About this task:
Your answer should consist of each line below that contains the string "index".

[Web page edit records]
•••••

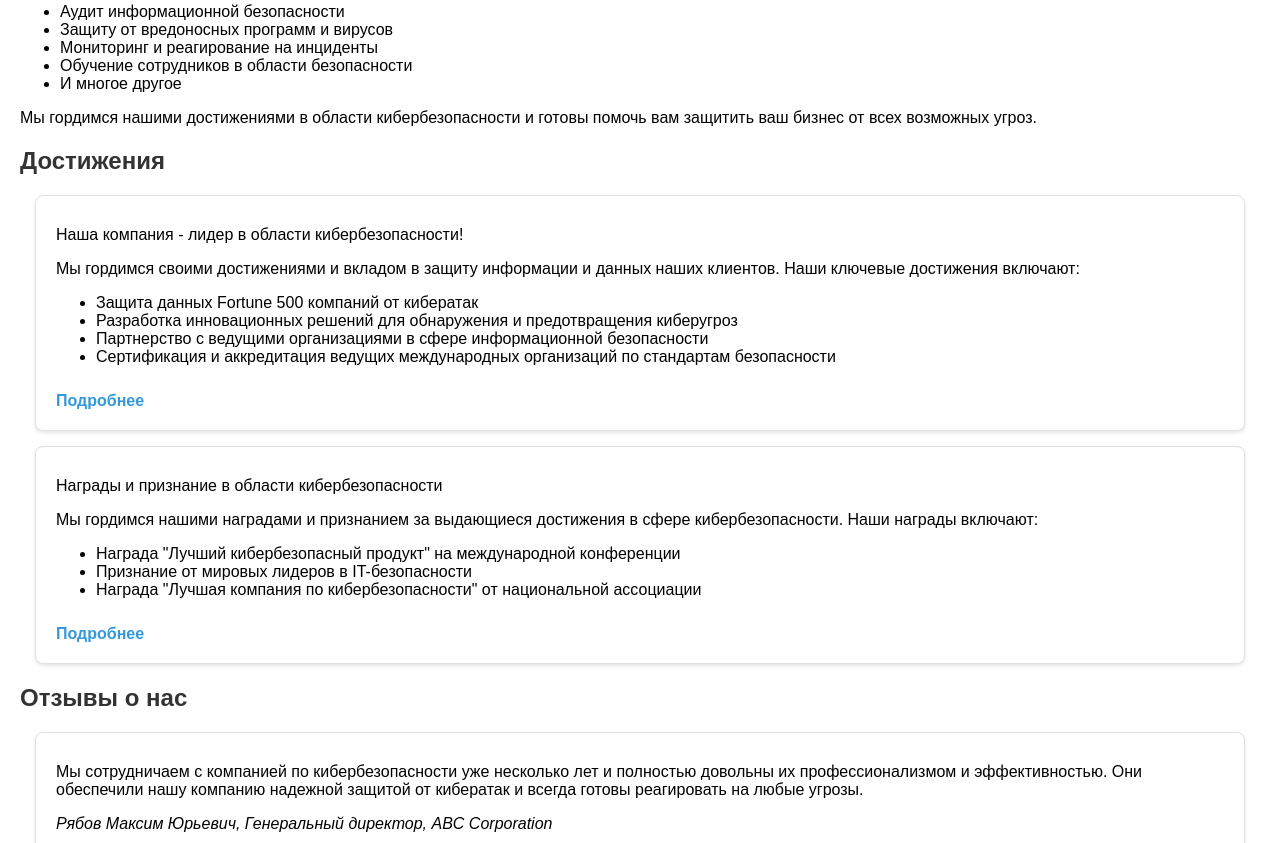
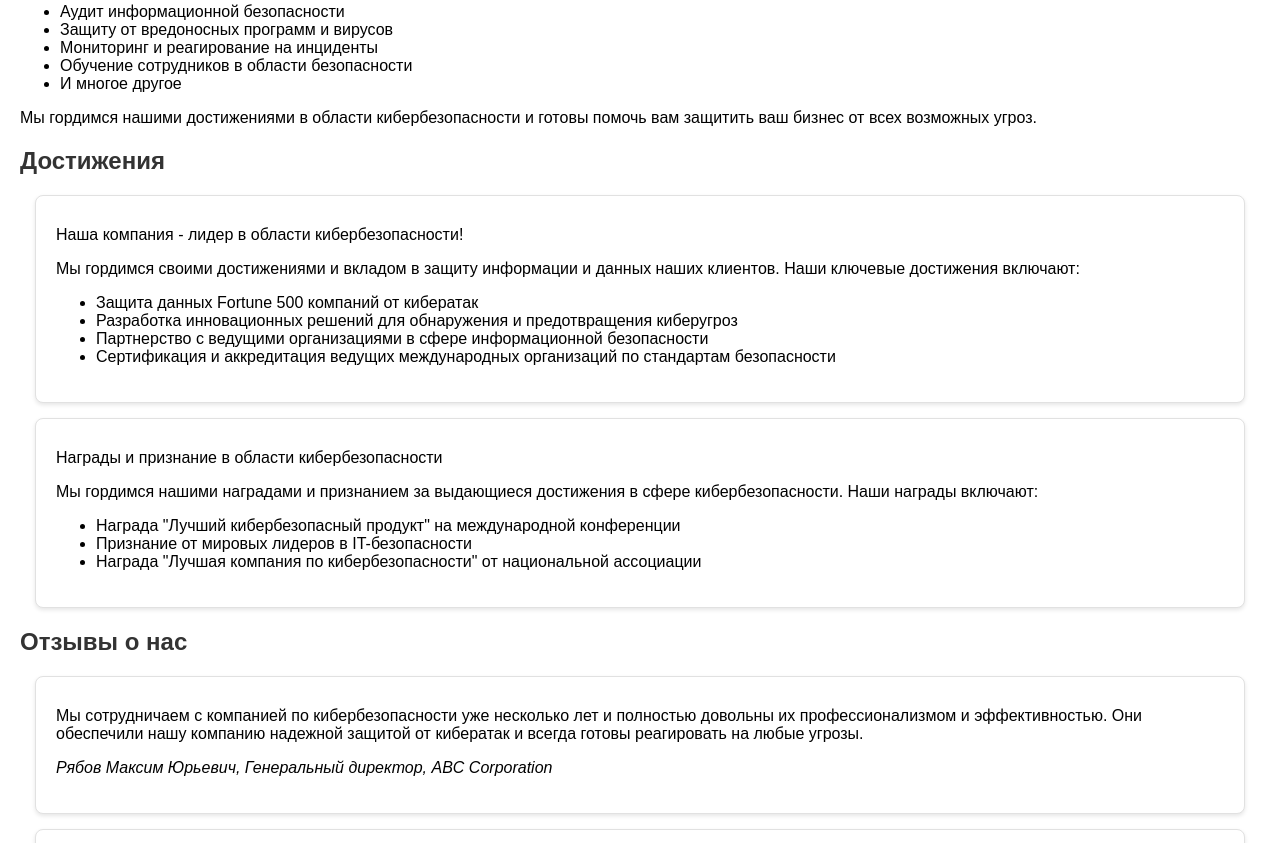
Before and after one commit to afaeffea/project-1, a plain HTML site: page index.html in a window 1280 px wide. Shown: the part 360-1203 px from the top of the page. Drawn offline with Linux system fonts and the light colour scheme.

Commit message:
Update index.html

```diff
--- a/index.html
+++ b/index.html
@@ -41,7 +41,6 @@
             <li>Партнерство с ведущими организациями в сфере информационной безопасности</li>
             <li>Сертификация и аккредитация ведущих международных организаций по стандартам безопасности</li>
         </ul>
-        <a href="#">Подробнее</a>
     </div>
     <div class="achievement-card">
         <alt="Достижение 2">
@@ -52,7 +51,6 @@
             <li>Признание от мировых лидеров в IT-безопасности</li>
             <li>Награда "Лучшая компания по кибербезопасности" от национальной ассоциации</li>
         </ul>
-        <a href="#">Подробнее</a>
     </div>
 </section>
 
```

•••••

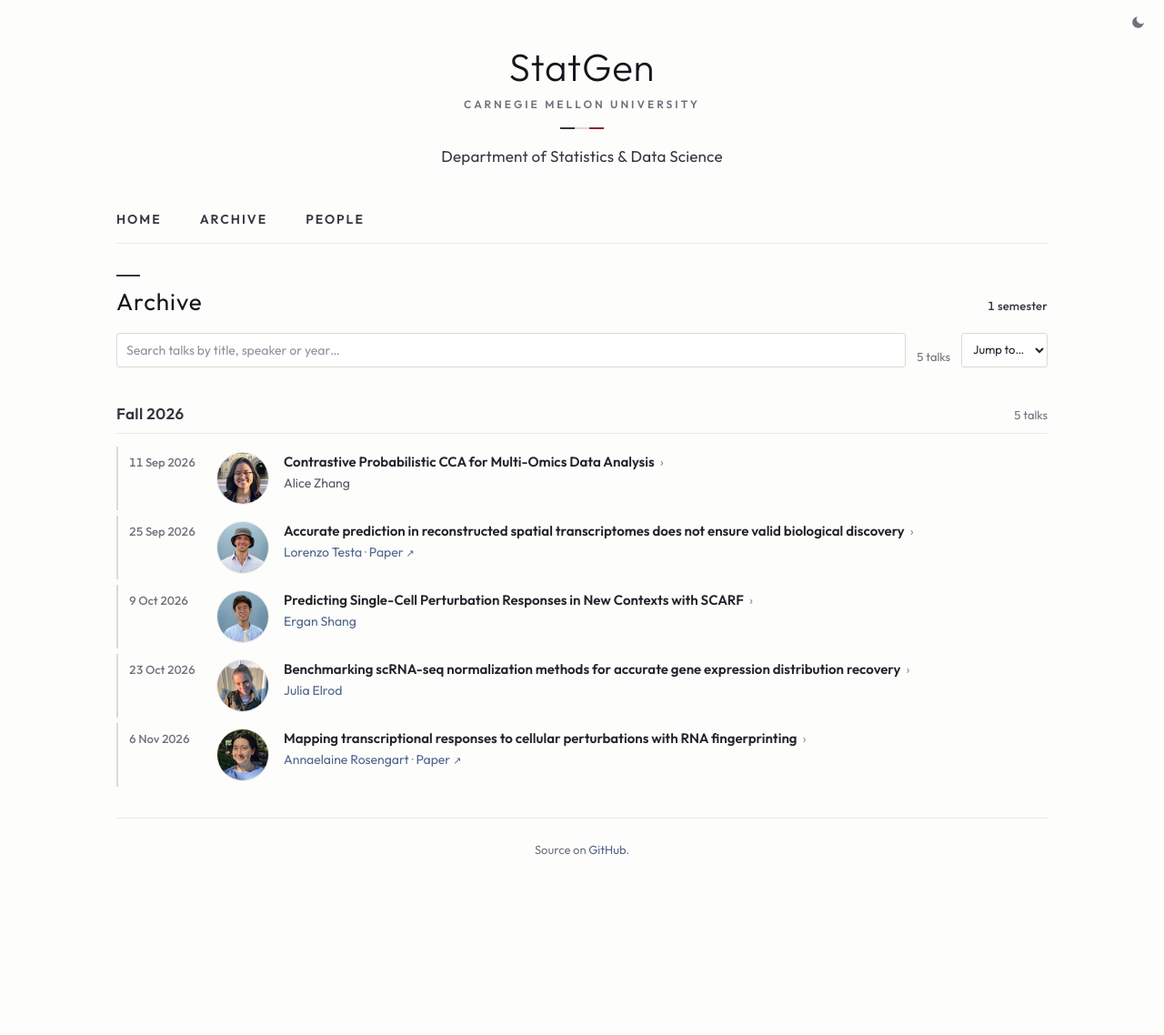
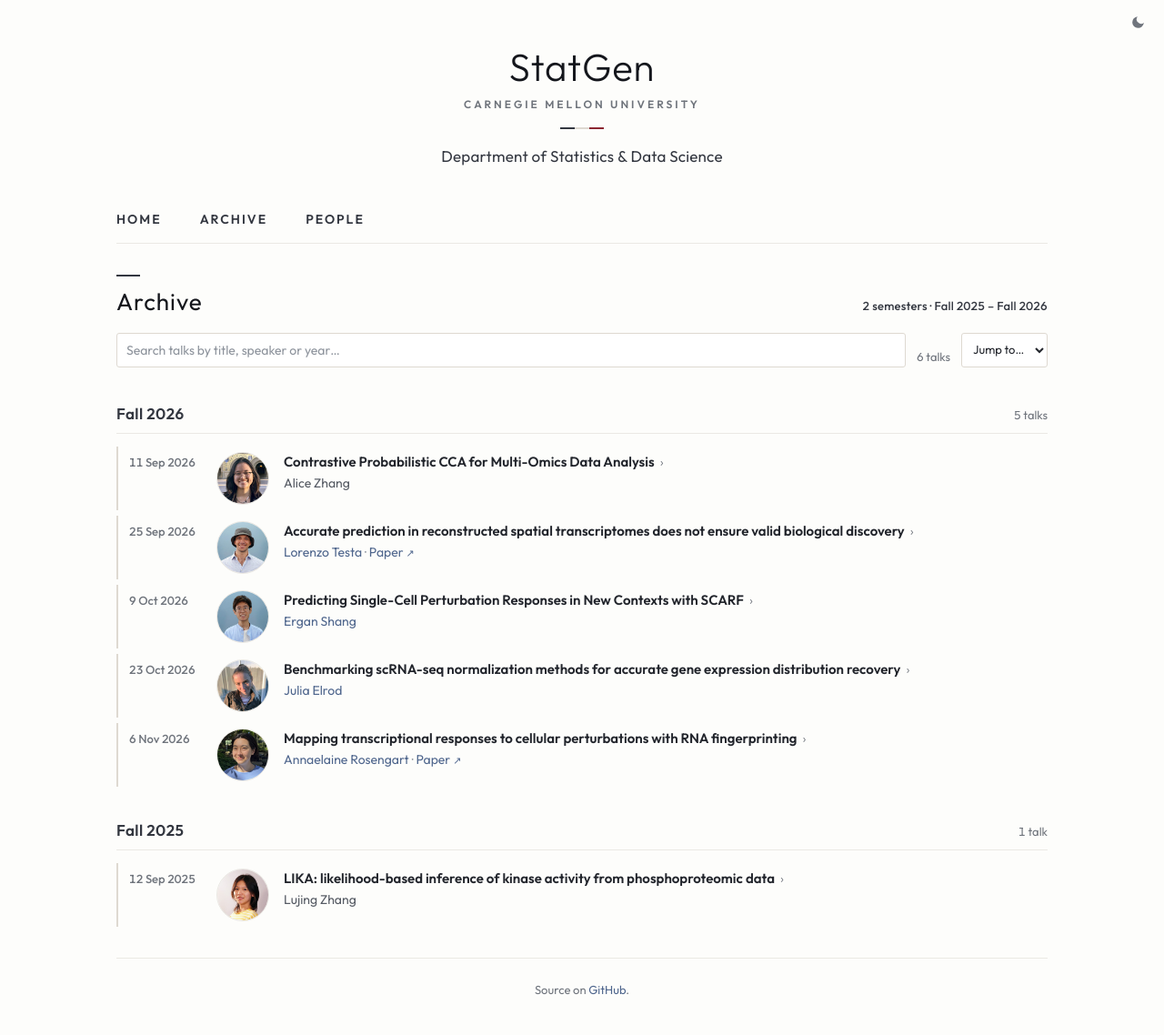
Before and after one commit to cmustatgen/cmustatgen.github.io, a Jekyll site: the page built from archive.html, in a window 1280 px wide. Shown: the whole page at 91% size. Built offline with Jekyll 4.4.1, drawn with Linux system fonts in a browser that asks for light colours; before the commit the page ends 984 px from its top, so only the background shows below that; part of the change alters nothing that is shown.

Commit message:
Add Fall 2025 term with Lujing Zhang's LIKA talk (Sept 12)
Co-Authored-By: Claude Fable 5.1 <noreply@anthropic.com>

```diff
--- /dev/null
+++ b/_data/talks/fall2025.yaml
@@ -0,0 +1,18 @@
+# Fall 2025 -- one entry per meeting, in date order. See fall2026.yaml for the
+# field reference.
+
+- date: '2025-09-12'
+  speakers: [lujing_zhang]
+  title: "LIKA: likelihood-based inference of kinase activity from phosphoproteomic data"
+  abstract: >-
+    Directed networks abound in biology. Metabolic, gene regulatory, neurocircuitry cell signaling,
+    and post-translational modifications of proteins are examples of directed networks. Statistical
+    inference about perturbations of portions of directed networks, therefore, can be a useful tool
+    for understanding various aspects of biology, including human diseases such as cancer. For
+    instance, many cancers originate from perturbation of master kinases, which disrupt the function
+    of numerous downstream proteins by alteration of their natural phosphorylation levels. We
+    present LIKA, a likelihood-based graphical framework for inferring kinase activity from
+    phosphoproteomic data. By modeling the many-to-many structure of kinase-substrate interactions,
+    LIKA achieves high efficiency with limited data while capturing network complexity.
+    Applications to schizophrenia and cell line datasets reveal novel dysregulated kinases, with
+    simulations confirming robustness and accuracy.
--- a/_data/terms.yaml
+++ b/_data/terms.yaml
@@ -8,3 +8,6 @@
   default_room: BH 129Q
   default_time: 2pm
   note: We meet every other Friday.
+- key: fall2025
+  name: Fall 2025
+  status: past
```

•••••

Completed task:
Before and after one commit to afaeffea/project-1, a plain HTML site: page index.html in a window 1280 px wide. Shown: the part 360-1203 px from the top of the page. Drawn offline with Linux system fonts and the light colour scheme.
Update index.html
--- a/index.html
+++ b/index.html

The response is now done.